=== Begin Enclosure ===
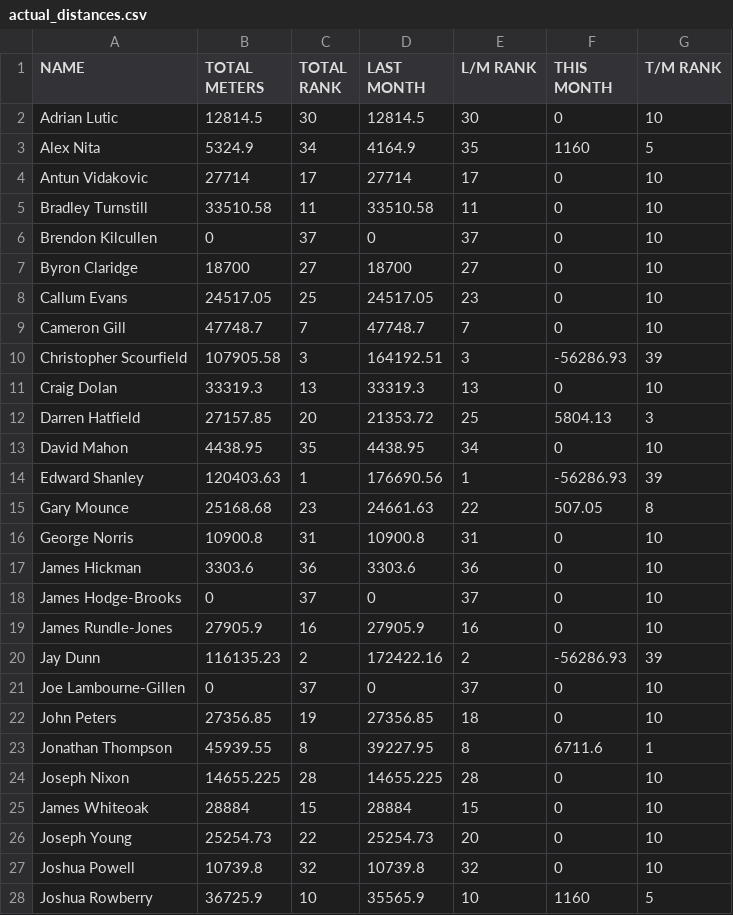
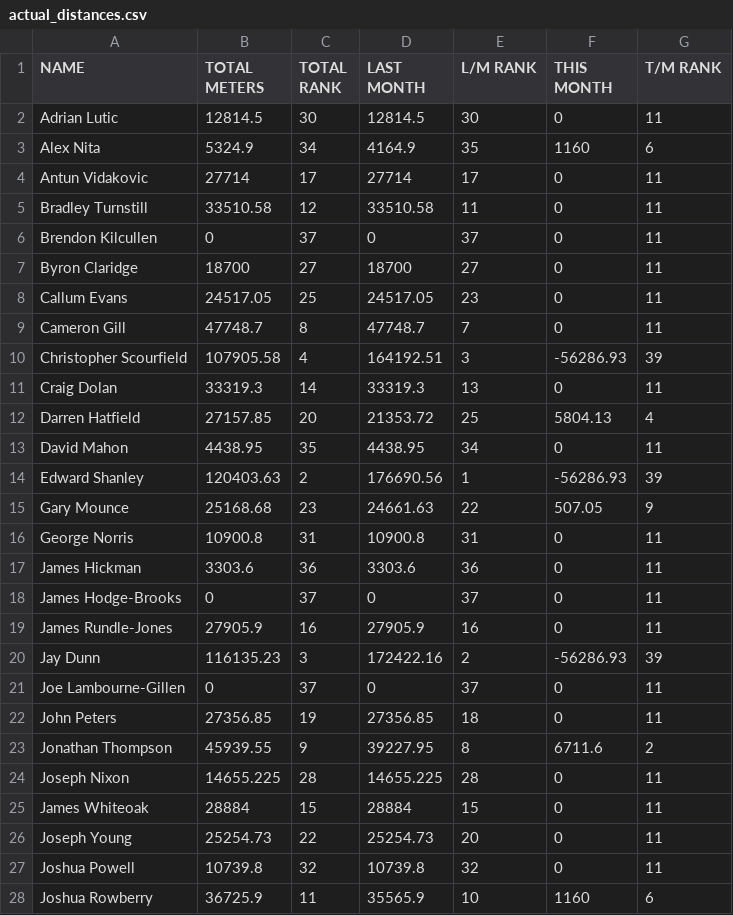
Before and after one commit to HeWearsSpandex/apps, a CSV file: data/actual_distances.csv, drawn as a sheet; only a part is shown; the diff covers the shown part only.

Commit message:
Update distances via VBA

```diff
--- a/data/actual_distances.csv
+++ b/data/actual_distances.csv
@@ -1,28 +1,28 @@
 NAME,TOTAL METERS,TOTAL RANK,LAST MONTH,L/M RANK,THIS MONTH,T/M RANK
-Adrian Lutic,12814.5,30,12814.5,30,0,10
-Alex Nita,5324.9,34,4164.9,35,1160,5
-Antun Vidakovic,27714,17,27714,17,0,10
-Bradley Turnstill,33510.58,11,33510.58,11,0,10
-Brendon Kilcullen,0,37,0,37,0,10
-Byron Claridge,18700,27,18700,27,0,10
-Callum Evans,24517.05,25,24517.05,23,0,10
-Cameron Gill,47748.7,7,47748.7,7,0,10
-Christopher Scourfield,107905.58,3,164192.51,3,-56286.93,39
-Craig Dolan,33319.3,13,33319.3,13,0,10
-Darren Hatfield,27157.85,20,21353.72,25,5804.13,3
-David Mahon,4438.95,35,4438.95,34,0,10
-Edward Shanley,120403.63,1,176690.56,1,-56286.93,39
-Gary Mounce,25168.68,23,24661.63,22,507.05,8
-George Norris,10900.8,31,10900.8,31,0,10
-James Hickman,3303.6,36,3303.6,36,0,10
-James Hodge-Brooks,0,37,0,37,0,10
-James Rundle-Jones,27905.9,16,27905.9,16,0,10
-Jay Dunn,116135.23,2,172422.16,2,-56286.93,39
-Joe Lambourne-Gillen,0,37,0,37,0,10
-John Peters,27356.85,19,27356.85,18,0,10
-Jonathan Thompson,45939.55,8,39227.95,8,6711.6,1
-Joseph Nixon,14655.225,28,14655.225,28,0,10
-James Whiteoak,28884,15,28884,15,0,10
-Joseph Young,25254.73,22,25254.73,20,0,10
-Joshua Powell,10739.8,32,10739.8,32,0,10
-Joshua Rowberry,36725.9,10,35565.9,10,1160,5
+Adrian Lutic,12814.5,30,12814.5,30,0,11
+Alex Nita,5324.9,34,4164.9,35,1160,6
+Antun Vidakovic,27714,17,27714,17,0,11
+Bradley Turnstill,33510.58,12,33510.58,11,0,11
+Brendon Kilcullen,0,37,0,37,0,11
+Byron Claridge,18700,27,18700,27,0,11
+Callum Evans,24517.05,25,24517.05,23,0,11
+Cameron Gill,47748.7,8,47748.7,7,0,11
+Christopher Scourfield,107905.58,4,164192.51,3,-56286.93,39
+Craig Dolan,33319.3,14,33319.3,13,0,11
+Darren Hatfield,27157.85,20,21353.72,25,5804.13,4
+David Mahon,4438.95,35,4438.95,34,0,11
+Edward Shanley,120403.63,2,176690.56,1,-56286.93,39
+Gary Mounce,25168.68,23,24661.63,22,507.05,9
+George Norris,10900.8,31,10900.8,31,0,11
+James Hickman,3303.6,36,3303.6,36,0,11
+James Hodge-Brooks,0,37,0,37,0,11
+James Rundle-Jones,27905.9,16,27905.9,16,0,11
+Jay Dunn,116135.23,3,172422.16,2,-56286.93,39
+Joe Lambourne-Gillen,0,37,0,37,0,11
+John Peters,27356.85,19,27356.85,18,0,11
+Jonathan Thompson,45939.55,9,39227.95,8,6711.6,2
+Joseph Nixon,14655.225,28,14655.225,28,0,11
+James Whiteoak,28884,15,28884,15,0,11
+Joseph Young,25254.73,22,25254.73,20,0,11
+Joshua Powell,10739.8,32,10739.8,32,0,11
+Joshua Rowberry,36725.9,11,35565.9,10,1160,6
```
Also changed, not shown: 20 edited cells elsewhere in this file.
=== End Enclosure ===
*Action item*.
Print the material above once more, exactly, minus the pictures.

*Response to this exercise*.
Before and after one commit to HeWearsSpandex/apps, a CSV file: data/actual_distances.csv, drawn as a sheet; only a part is shown; the diff covers the shown part only.

Commit message:
Update distances via VBA

```diff
--- a/data/actual_distances.csv
+++ b/data/actual_distances.csv
@@ -1,28 +1,28 @@
 NAME,TOTAL METERS,TOTAL RANK,LAST MONTH,L/M RANK,THIS MONTH,T/M RANK
-Adrian Lutic,12814.5,30,12814.5,30,0,10
-Alex Nita,5324.9,34,4164.9,35,1160,5
-Antun Vidakovic,27714,17,27714,17,0,10
-Bradley Turnstill,33510.58,11,33510.58,11,0,10
-Brendon Kilcullen,0,37,0,37,0,10
-Byron Claridge,18700,27,18700,27,0,10
-Callum Evans,24517.05,25,24517.05,23,0,10
-Cameron Gill,47748.7,7,47748.7,7,0,10
-Christopher Scourfield,107905.58,3,164192.51,3,-56286.93,39
-Craig Dolan,33319.3,13,33319.3,13,0,10
-Darren Hatfield,27157.85,20,21353.72,25,5804.13,3
-David Mahon,4438.95,35,4438.95,34,0,10
-Edward Shanley,120403.63,1,176690.56,1,-56286.93,39
-Gary Mounce,25168.68,23,24661.63,22,507.05,8
-George Norris,10900.8,31,10900.8,31,0,10
-James Hickman,3303.6,36,3303.6,36,0,10
-James Hodge-Brooks,0,37,0,37,0,10
-James Rundle-Jones,27905.9,16,27905.9,16,0,10
-Jay Dunn,116135.23,2,172422.16,2,-56286.93,39
-Joe Lambourne-Gillen,0,37,0,37,0,10
-John Peters,27356.85,19,27356.85,18,0,10
-Jonathan Thompson,45939.55,8,39227.95,8,6711.6,1
-Joseph Nixon,14655.225,28,14655.225,28,0,10
-James Whiteoak,28884,15,28884,15,0,10
-Joseph Young,25254.73,22,25254.73,20,0,10
-Joshua Powell,10739.8,32,10739.8,32,0,10
-Joshua Rowberry,36725.9,10,35565.9,10,1160,5
+Adrian Lutic,12814.5,30,12814.5,30,0,11
+Alex Nita,5324.9,34,4164.9,35,1160,6
+Antun Vidakovic,27714,17,27714,17,0,11
+Bradley Turnstill,33510.58,12,33510.58,11,0,11
+Brendon Kilcullen,0,37,0,37,0,11
+Byron Claridge,18700,27,18700,27,0,11
+Callum Evans,24517.05,25,24517.05,23,0,11
+Cameron Gill,47748.7,8,47748.7,7,0,11
+Christopher Scourfield,107905.58,4,164192.51,3,-56286.93,39
+Craig Dolan,33319.3,14,33319.3,13,0,11
+Darren Hatfield,27157.85,20,21353.72,25,5804.13,4
+David Mahon,4438.95,35,4438.95,34,0,11
+Edward Shanley,120403.63,2,176690.56,1,-56286.93,39
+Gary Mounce,25168.68,23,24661.63,22,507.05,9
+George Norris,10900.8,31,10900.8,31,0,11
+James Hickman,3303.6,36,3303.6,36,0,11
+James Hodge-Brooks,0,37,0,37,0,11
+James Rundle-Jones,27905.9,16,27905.9,16,0,11
+Jay Dunn,116135.23,3,172422.16,2,-56286.93,39
+Joe Lambourne-Gillen,0,37,0,37,0,11
+John Peters,27356.85,19,27356.85,18,0,11
+Jonathan Thompson,45939.55,9,39227.95,8,6711.6,2
+Joseph Nixon,14655.225,28,14655.225,28,0,11
+James Whiteoak,28884,15,28884,15,0,11
+Joseph Young,25254.73,22,25254.73,20,0,11
+Joshua Powell,10739.8,32,10739.8,32,0,11
+Joshua Rowberry,36725.9,11,35565.9,10,1160,6
```
Also changed, not shown: 20 edited cells elsewhere in this file.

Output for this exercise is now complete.